At the end of the scenic drive, there is a nice overlook that makes for a great place to take lunch. After eating a quick lunch we had packed, we ended up going down the trail to Sperati Point. There were several bison that we had to walk carefully past. They were far away, but they definitely were checking us out the whole time. The wildflowers in this area were super pretty. Although one of the longer trails we went on, the trail to Sperati Point isn’t strenuous as the entire length is flat prairie.
MEDORA On the drive back to the South Unit to camp after a long day of hiking we wandered around the town of Medora. It has a cute touristy feel, but we liked how you could tell the locals really took pride in the town. They offer a musical that we were too tired to view, but we didn’t pass up the taffy shop and other little gems in the town’s shopping district.

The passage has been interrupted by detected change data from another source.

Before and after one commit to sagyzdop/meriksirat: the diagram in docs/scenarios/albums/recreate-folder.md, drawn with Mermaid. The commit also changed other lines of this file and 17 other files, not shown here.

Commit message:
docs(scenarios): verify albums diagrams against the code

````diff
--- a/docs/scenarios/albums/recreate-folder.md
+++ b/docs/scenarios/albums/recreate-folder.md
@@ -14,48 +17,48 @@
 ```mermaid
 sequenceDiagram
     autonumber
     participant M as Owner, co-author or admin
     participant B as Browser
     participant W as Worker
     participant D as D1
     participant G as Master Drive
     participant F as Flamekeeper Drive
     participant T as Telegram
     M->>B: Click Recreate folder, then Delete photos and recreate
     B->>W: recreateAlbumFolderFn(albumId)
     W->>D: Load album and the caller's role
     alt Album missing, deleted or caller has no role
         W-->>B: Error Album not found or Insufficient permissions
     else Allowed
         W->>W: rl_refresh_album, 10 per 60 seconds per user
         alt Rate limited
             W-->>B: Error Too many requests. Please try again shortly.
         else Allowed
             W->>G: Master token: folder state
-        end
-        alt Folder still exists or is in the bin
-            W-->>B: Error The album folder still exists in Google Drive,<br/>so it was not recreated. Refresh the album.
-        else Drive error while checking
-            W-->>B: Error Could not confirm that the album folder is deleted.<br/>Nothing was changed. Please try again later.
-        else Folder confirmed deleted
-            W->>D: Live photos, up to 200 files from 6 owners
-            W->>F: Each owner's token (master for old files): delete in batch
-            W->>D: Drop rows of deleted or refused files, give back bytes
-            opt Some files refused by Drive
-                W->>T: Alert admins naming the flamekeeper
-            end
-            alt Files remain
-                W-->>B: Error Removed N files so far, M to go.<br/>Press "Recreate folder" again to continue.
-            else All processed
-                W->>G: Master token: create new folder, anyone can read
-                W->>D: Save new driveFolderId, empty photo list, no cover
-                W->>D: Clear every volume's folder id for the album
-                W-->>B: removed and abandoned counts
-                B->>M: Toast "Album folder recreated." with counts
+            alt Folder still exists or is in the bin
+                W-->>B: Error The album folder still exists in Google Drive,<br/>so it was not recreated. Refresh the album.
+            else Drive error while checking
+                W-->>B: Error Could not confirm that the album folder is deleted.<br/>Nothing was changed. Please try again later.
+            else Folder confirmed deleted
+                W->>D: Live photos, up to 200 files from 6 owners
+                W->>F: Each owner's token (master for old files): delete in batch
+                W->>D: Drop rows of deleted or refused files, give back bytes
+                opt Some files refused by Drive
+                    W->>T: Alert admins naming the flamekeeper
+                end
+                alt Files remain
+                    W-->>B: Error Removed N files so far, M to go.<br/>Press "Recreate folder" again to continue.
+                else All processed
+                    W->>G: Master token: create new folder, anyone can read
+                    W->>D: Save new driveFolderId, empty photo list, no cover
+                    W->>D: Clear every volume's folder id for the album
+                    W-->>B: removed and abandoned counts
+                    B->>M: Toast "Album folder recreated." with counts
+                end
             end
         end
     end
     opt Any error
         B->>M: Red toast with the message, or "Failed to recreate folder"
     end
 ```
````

Day 3 – Petrified Forest, Elkhorn Ranch Unit
- Petrified Forest Loop Trail – 3 Hours
- Elkhorn Ranch Unit – 2 Hours with driving
PETRIFIED FOREST LOOP TRAIL Classified as a Wilderness Trail, do not pass this up if you visit the area! The trail is a 10.2 mile loop trail, however we felt we got the full experience by making the 3 mile trek to the South Petrified Forest. The trail is a bit overgrown in some areas, and you need to be mindful of all the bison “waste.” It appears they use the trail more frequently than humans! If you haven’t seen petrified wood up close, this is a really neat way to experience it.
ELKHORN RANCH UNIT This unit is the area where Roosevelt spent time to grieve after the passing of his mother and wife. Although it takes a little more time to get here due to the unpaved roads, it is still a treat to visit. This area is a very peaceful stretch of Theodore Roosevelt National Park.
Thanks for reading! Be sure to check out our other adventure destinations while you’re at it!